Perfect for fans of disco, politics, and drag (this Venn diagram overlaps more than you'd think), Margaret Thatcher becomes transformed into a cabaret Soho star in this hilarious show, now in its sixth Fringe run. With perfect comedic timing and clever references to current affairs, Margaret Thatcher Queen of Soho is a delight, creating comedy and positivity out of a darker time in LGBTQ+ history.
Perfect for fans of disco, politics, and drag
Matt Tedford's performance as Thatcher is brilliant - perfectly capturing her infamous voice and mannerisms. Accompanied by cronies 'Hessell' and 'Tine', who play a variety of alternating characters including Peter Tatchell, Jill Knight and cabinet ministers, this three-man show is exceptionally well done both in terms of performance and stagecraft. The lighting was often in the 'bisexual' colours of pink, blue and purple (quite apt, I thought), and there was a smoke machine which made it feel more like a Soho atmosphere. This was much appreciated after 18 months of Covid-19 lockdowns.
The show only falls short in a couple of ways - the musical numbers could have involved more singing (surely it isn't impossible to sing in the Thatcher voice?) and some political references wouldn't be understood if you weren't well versed in 80s political history, especially Section 28. Despite this, the show does a great job of portraying the context and background of the amendment, making it easier to understand for those of us who are too young to remember!

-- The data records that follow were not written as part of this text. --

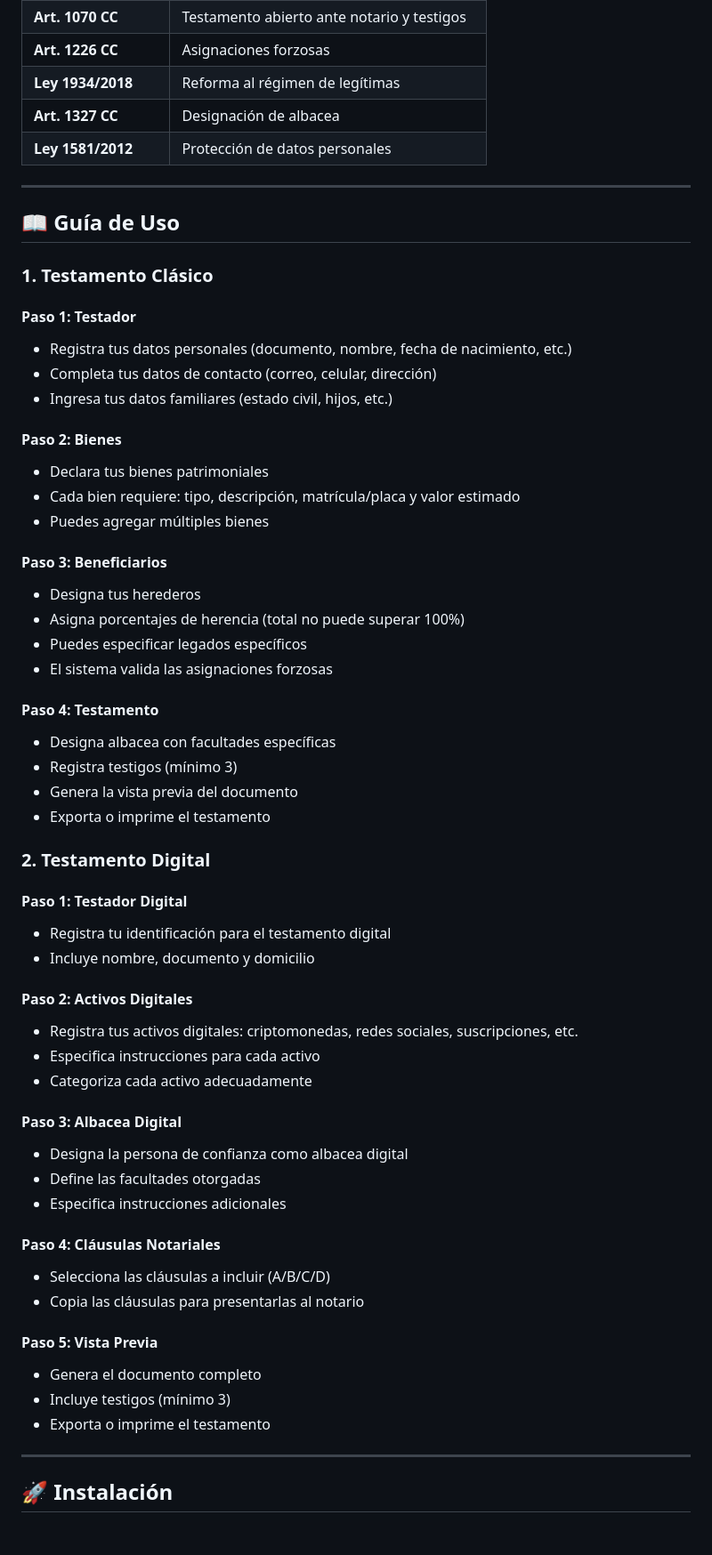
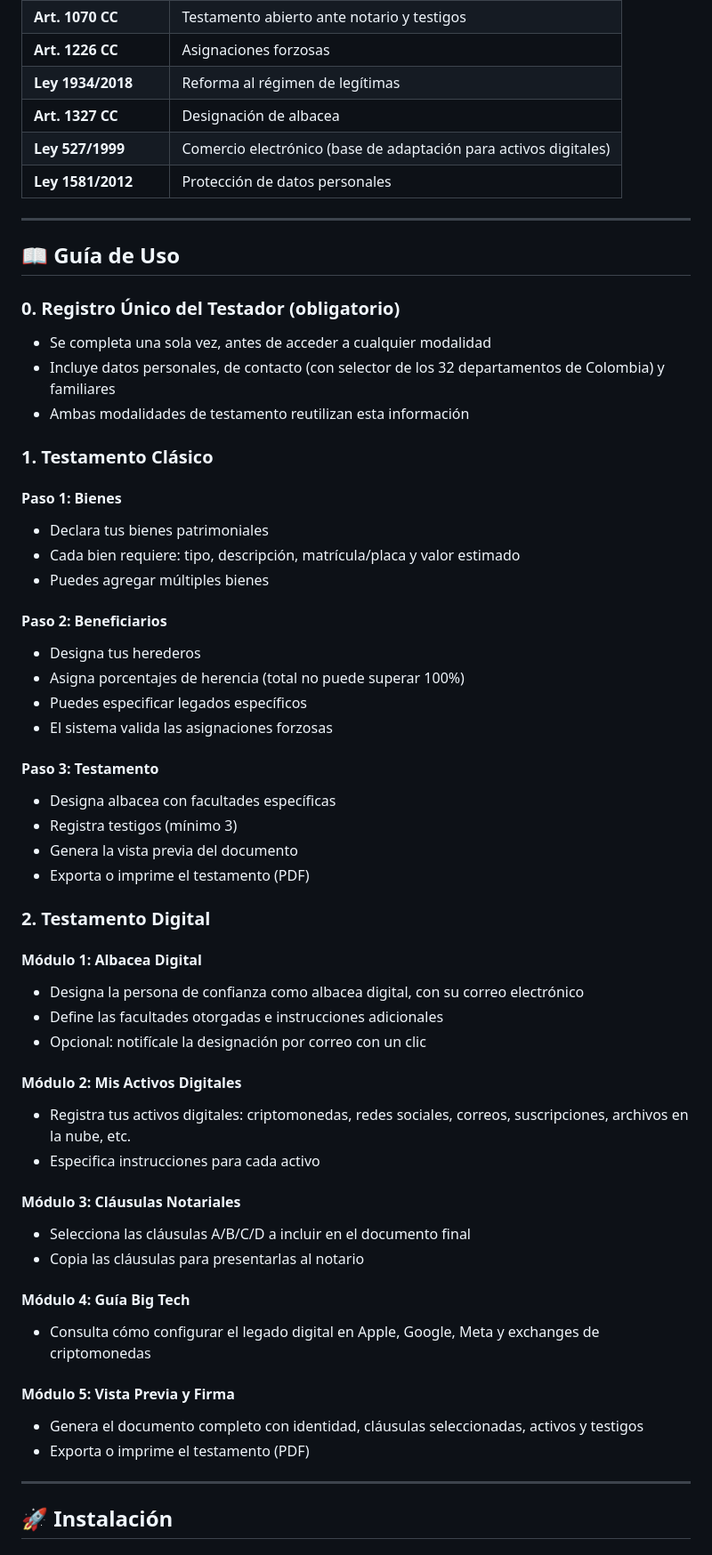
Before and after one commit to arteduro/MI-TESTAMENTO-VIRTUAL, a Markdown page: README.md, the part around one of its changes. Shown at 89% size. Rendered like a GitHub page.

```diff
--- a/README.md
+++ b/README.md
@@ -85,60 +108,58 @@ Proporcionar una herramienta accesible, inclusiva y jurídicamente estructurada
 | **Art. 1226 CC** | Asignaciones forzosas |
 | **Ley 1934/2018** | Reforma al régimen de legítimas |
 | **Art. 1327 CC** | Designación de albacea |
+| **Ley 527/1999** | Comercio electrónico (base de adaptación para activos digitales) |
 | **Ley 1581/2012** | Protección de datos personales |
 
 ---
 
 ## 📖 Guía de Uso
 
+### 0. Registro Único del Testador (obligatorio)
+- Se completa una sola vez, antes de acceder a cualquier modalidad
+- Incluye datos personales, de contacto (con selector de los 32 departamentos de Colombia) y familiares
+- Ambas modalidades de testamento reutilizan esta información
+
 ### 1. Testamento Clásico
 
-#### Paso 1: Testador
-- Registra tus datos personales (documento, nombre, fecha de nacimiento, etc.)
-- Completa tus datos de contacto (correo, celular, dirección)
-- Ingresa tus datos familiares (estado civil, hijos, etc.)
-
-#### Paso 2: Bienes
+#### Paso 1: Bienes
 - Declara tus bienes patrimoniales
 - Cada bien requiere: tipo, descripción, matrícula/placa y valor estimado
 - Puedes agregar múltiples bienes
 
-#### Paso 3: Beneficiarios
+#### Paso 2: Beneficiarios
 - Designa tus herederos
 - Asigna porcentajes de herencia (total no puede superar 100%)
 - Puedes especificar legados específicos
 - El sistema valida las asignaciones forzosas
 
-#### Paso 4: Testamento
+#### Paso 3: Testamento
 - Designa albacea con facultades específicas
 - Registra testigos (mínimo 3)
 - Genera la vista previa del documento
-- Exporta o imprime el testamento
+- Exporta o imprime el testamento (PDF)
 
 ### 2. Testamento Digital
 
-#### Paso 1: Testador Digital
-- Registra tu identificación para el testamento digital
-- Incluye nombre, documento y domicilio
+#### Módulo 1: Albacea Digital
+- Designa la persona de confianza como albacea digital, con su correo electrónico
+- Define las facultades otorgadas e instrucciones adicionales
+- Opcional: notifícale la designación por correo con un clic
 
-#### Paso 2: Activos Digitales
-- Registra tus activos digitales: criptomonedas, redes sociales, suscripciones, etc.
+#### Módulo 2: Mis Activos Digitales
+- Registra tus activos digitales: criptomonedas, redes sociales, correos, suscripciones, archivos en la nube, etc.
 - Especifica instrucciones para cada activo
-- Categoriza cada activo adecuadamente
 
-#### Paso 3: Albacea Digital
-- Designa la persona de confianza como albacea digital
-- Define las facultades otorgadas
-- Especifica instrucciones adicionales
-
-#### Paso 4: Cláusulas Notariales
-- Selecciona las cláusulas a incluir (A/B/C/D)
+#### Módulo 3: Cláusulas Notariales
+- Selecciona las cláusulas A/B/C/D a incluir en el documento final
 - Copia las cláusulas para presentarlas al notario
 
-#### Paso 5: Vista Previa
-- Genera el documento completo
-- Incluye testigos (mínimo 3)
-- Exporta o imprime el testamento
+#### Módulo 4: Guía Big Tech
+- Consulta cómo configurar el legado digital en Apple, Google, Meta y exchanges de criptomonedas
+
+#### Módulo 5: Vista Previa y Firma
+- Genera el documento completo con identidad, cláusulas seleccionadas, activos y testigos
+- Exporta o imprime el testamento (PDF)
 
 ---
 
```
Also changed, not shown: other parts of README.md (+137 -86 lines).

Despite the darkness that Section 28 cast over the British LGBTQ+ community for over a decade, Margaret Thatcher Queen of Soho celebrates the joys in being gay and promotes an overwhelmingly positive message of acceptance - without minimising the harmful effects of Thatcher's government at the time. This is a difficult balance to strike, but this show does it effortlessly, and it was a joy to watch.